Authenticating and authorizing network flows is a critical aspect of a zero trust network. In this chapter, we’re going to discuss how encryption fits into the picture, how to bootstrap flow trust by way of secure introduction, and where in your network these security protocols best fit.
Zero trust is not a complete departure from everything we know. Traditional network filtering still plays a significant role in zero trust networks, though its application is nontraditional. We’ll explore the role filtering plays in these networks toward the end of this chapter.
Encryption and authenticity often go hand in hand, yet serve distinctly separate purposes. Encryption ensures confidentiality—the promise that only the receiver can read the data you send. Authentication enables a receiver to validate that the message was sent by the thing it is claiming to be.

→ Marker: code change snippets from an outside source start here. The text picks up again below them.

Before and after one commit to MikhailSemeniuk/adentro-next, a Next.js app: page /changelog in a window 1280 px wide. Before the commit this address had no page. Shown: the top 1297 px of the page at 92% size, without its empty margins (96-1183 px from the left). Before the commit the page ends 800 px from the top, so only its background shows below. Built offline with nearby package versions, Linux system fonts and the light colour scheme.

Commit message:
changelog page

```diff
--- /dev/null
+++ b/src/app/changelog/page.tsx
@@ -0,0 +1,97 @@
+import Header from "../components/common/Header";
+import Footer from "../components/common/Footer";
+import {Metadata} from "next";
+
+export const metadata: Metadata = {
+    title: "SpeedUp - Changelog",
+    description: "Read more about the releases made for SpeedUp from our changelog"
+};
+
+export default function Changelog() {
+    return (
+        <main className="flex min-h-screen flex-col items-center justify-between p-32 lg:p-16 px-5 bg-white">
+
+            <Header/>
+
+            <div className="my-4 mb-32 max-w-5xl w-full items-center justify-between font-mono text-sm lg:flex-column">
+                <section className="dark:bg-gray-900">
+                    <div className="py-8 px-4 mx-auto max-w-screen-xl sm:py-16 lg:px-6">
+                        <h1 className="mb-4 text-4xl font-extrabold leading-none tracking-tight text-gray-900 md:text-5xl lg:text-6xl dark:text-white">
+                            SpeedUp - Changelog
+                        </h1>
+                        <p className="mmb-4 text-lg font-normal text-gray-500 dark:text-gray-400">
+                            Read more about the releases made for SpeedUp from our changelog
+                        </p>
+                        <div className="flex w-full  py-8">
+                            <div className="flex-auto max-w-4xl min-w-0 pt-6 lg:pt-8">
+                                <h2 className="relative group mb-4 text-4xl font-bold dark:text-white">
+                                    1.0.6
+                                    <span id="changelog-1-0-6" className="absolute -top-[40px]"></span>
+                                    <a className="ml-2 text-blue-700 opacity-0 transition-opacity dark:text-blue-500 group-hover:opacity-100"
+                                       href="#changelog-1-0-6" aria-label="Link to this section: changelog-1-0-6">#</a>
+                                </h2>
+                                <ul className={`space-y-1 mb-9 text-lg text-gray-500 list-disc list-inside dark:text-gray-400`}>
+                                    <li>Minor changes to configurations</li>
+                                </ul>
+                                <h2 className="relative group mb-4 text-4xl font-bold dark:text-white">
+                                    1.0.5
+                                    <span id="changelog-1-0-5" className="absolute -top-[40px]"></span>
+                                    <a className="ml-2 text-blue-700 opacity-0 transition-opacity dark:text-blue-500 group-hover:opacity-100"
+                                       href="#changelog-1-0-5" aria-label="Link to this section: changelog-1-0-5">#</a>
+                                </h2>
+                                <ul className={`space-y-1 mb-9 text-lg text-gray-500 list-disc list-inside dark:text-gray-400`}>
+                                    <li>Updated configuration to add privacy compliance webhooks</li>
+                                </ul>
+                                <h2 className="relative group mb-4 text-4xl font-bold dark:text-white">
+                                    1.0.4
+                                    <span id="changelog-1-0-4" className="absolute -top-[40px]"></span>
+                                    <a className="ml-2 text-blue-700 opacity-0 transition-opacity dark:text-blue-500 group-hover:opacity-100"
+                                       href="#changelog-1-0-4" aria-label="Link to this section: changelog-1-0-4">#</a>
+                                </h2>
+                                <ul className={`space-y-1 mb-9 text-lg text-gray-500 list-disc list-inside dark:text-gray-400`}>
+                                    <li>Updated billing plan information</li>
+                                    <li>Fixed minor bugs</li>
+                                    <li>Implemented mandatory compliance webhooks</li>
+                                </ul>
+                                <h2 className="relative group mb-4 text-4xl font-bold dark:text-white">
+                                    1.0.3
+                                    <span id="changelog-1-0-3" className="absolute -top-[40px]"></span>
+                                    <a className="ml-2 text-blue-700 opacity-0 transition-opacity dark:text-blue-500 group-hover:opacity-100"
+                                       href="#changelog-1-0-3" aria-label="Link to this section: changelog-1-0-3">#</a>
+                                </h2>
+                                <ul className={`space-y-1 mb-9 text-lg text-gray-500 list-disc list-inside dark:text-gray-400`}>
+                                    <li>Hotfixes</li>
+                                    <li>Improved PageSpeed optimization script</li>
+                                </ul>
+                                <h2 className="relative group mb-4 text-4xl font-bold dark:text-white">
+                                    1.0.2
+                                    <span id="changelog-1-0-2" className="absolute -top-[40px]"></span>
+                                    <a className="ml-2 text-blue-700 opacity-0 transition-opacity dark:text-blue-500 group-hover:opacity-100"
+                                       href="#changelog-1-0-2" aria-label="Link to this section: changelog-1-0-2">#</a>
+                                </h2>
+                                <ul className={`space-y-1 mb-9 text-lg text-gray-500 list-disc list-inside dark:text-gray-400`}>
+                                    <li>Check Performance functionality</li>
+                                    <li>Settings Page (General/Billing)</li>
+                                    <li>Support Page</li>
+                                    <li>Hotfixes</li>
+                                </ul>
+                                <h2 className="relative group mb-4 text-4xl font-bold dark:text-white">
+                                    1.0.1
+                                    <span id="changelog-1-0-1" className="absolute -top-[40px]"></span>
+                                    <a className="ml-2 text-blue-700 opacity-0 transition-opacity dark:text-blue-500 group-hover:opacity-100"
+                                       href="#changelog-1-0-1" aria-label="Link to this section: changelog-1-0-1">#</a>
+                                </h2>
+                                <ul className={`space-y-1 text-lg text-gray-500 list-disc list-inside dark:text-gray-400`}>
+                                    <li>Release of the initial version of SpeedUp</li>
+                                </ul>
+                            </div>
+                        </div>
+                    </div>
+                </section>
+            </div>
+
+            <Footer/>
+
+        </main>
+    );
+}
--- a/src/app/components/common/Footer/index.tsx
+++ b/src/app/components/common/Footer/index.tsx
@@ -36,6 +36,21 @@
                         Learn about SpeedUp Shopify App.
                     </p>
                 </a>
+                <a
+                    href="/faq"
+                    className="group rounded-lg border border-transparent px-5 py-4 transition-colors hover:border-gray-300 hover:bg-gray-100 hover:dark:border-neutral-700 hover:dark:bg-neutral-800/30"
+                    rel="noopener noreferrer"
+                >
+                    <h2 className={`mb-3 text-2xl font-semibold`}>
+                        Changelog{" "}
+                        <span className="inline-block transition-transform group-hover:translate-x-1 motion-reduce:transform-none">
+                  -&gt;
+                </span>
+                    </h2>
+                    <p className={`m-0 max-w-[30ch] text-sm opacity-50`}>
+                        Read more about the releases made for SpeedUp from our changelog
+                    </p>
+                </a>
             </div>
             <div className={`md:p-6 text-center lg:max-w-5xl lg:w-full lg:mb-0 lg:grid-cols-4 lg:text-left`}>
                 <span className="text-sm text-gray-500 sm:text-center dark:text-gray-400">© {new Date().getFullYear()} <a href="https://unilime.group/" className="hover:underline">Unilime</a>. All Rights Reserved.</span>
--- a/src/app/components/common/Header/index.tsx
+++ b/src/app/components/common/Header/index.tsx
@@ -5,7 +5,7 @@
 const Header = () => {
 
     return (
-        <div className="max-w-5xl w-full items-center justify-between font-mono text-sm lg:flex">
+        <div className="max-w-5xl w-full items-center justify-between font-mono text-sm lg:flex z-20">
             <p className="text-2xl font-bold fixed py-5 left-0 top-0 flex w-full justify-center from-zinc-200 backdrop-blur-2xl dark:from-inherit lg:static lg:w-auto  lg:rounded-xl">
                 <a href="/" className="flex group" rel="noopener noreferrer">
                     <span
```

Authentication comes with another interesting property. In order to ensure that a message is in fact authentic, you must be able to validate the sender and that the message is unaltered. Referred to as integrity, this is an essential property of message authentication.

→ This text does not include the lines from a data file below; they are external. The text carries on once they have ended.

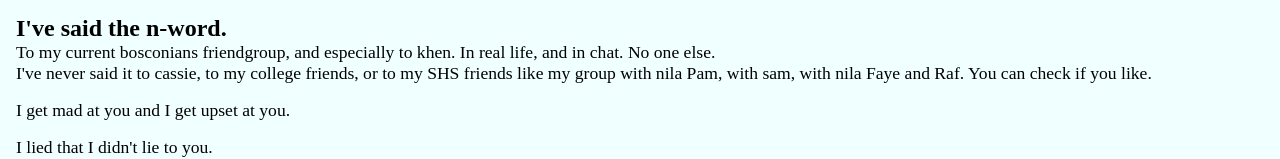
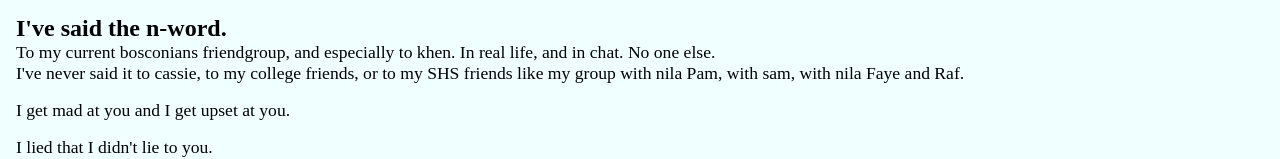
Before and after one commit to devliqht/dear-elisa, a plain HTML site: page index.html in a window 1280 px wide. Shown: the part 297-456 px from the top of the page. Drawn offline with Linux system fonts and the light colour scheme.

Commit message:
Update index.html

```diff
--- a/index.html
+++ b/index.html
@@ -22,7 +22,7 @@
 
         <h2 style="padding-bottom: 0">I've said the n-word.</h2>
         <p style="padding-bottom: 0">To my current bosconians friendgroup, and especially to khen. In real life, and in chat. No one else. </p>
-        <p>I've never said it to cassie, to my college friends, or to my SHS friends like my group with nila Pam, with sam, with nila Faye and Raf. You can check if you like.</p>
+        <p>I've never said it to cassie, to my college friends, or to my SHS friends like my group with nila Pam, with sam, with nila Faye and Raf. </p>
 
         <p>I get mad at you and I get upset at you.</p>
         <p>I lied that I didn't lie to you.</p>
```
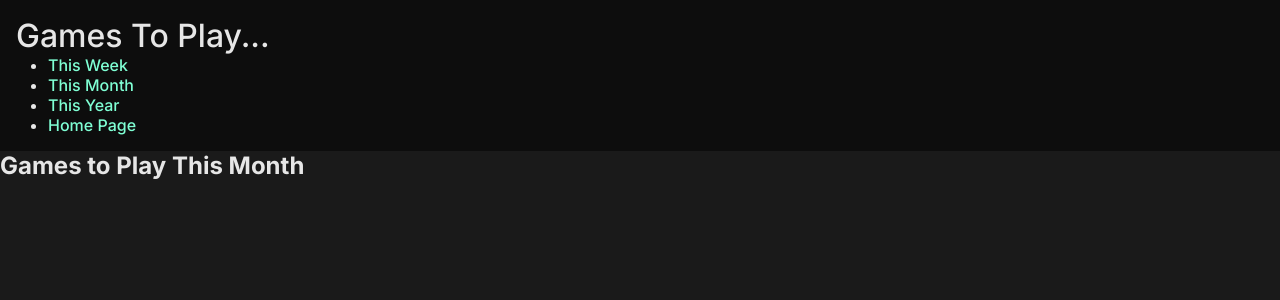
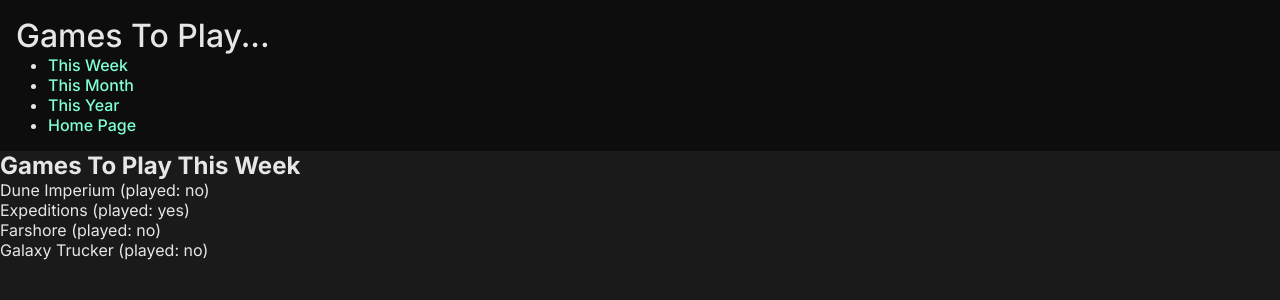
Before and after one commit to franco-ortega/to-do-games, a Next.js app: page /month in a window 1280 px wide. Shown: the top 300 px of the page. Built offline with nearby package versions, Linux system fonts and the light colour scheme.

Commit message:
apply GamesToPlay to month page

```diff
--- a/app/month/page.tsx
+++ b/app/month/page.tsx
@@ -1,7 +1,9 @@
+import GamesToPlay from '@/components/gamesToPlay/GamesToPlay';
+import sampleData from '../../data/sample.json';
+import { Game } from '@/utils/types';
+
 export default function MonthPage() {
-  return (
-    <main>
-      <h2>Games to Play This Month</h2>
-    </main>
-  );
+  const data = sampleData.month as Game[];
+
+  return <GamesToPlay gameData={data} time={'Week'} />;
 }
```
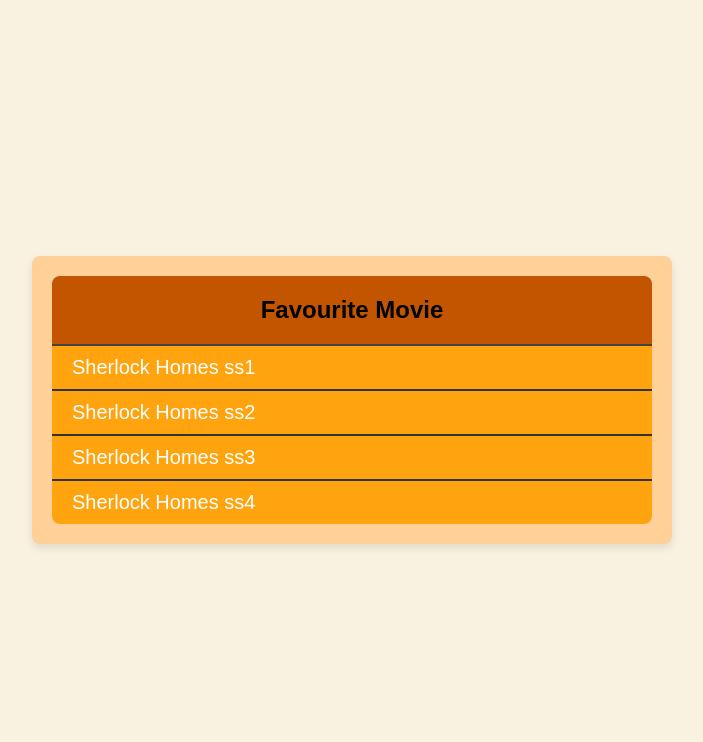
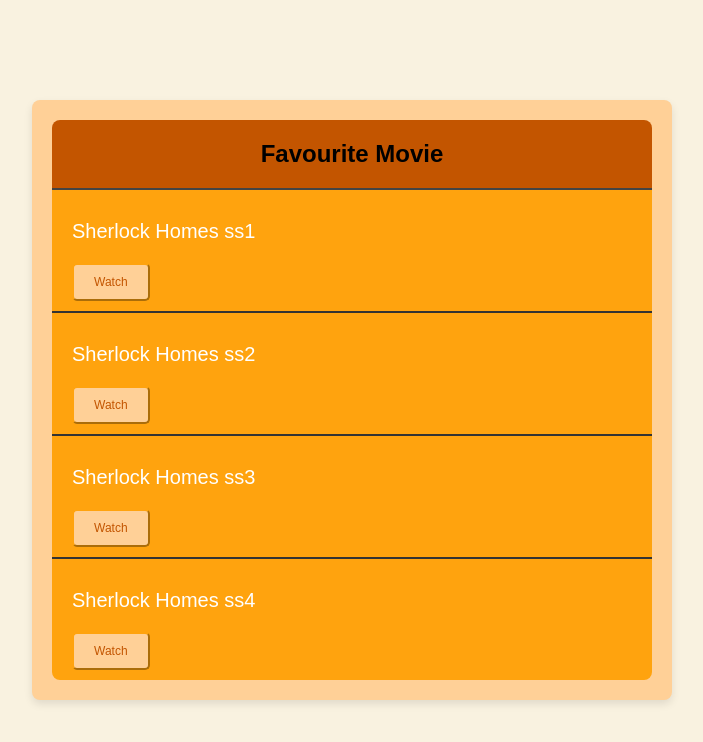
Before and after one commit to ameliapham/DOM-learning-project, a website: page index.html in a window 1280 px wide. Shown: the whole page, without its empty margins (288-991 px from the left). Drawn offline with Linux system fonts and the light colour scheme.

Commit message:
Add buttons

```diff
--- a/index.html
+++ b/index.html
@@ -10,10 +10,22 @@
     <div class = "container">
 		<h1 id = "main-heading">Favourite Movie</h1>
 		<ul>
-			<li class="list-items">Sherlock Homes ss1</li>
-			<li class="list-items">Sherlock Homes ss2</li>
-			<li class="list-items">Sherlock Homes ss3</li>
-			<li class="list-items">Sherlock Homes ss4</li>
+			<div class="list-items">
+                <p class="nameMovie">Sherlock Homes ss1</p>
+                <button class='button'>Watch</button>
+            </div>
+            <div class="list-items">
+                <p class="nameMovie">Sherlock Homes ss2</p>
+                <button class='button'>Watch</button>
+            </div>
+            <div class="list-items">
+                <p class="nameMovie">Sherlock Homes ss3</p>
+                <button class='button'>Watch</button>
+            </div>
+            <div class="list-items">
+                <p class="nameMovie">Sherlock Homes ss4</p>
+                <button class='button'>Watch</button>
+            </div>
 		</ul>
 	</div>
     <script src="script.js"></script>
--- a/style.css
+++ b/style.css
@@ -47,3 +47,12 @@ ul {
 li {
     font-size: 18px;
 }
+
+.button {
+    background-color: #ffd097;
+    padding : 10px 20px 10px 20px ;
+    border-radius : 5px;
+    border-color: #ffa30e;
+    color:#c35500;
+    font-size: 12px;
+}
```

Encryption is possible without authentication, though this is considered a poor security practice. Without validation of the sender, an attacker is free to forge messages, possibly replaying previous “good” messages. An attacker could change the ciphertext, and the receiver would have no way of knowing. ...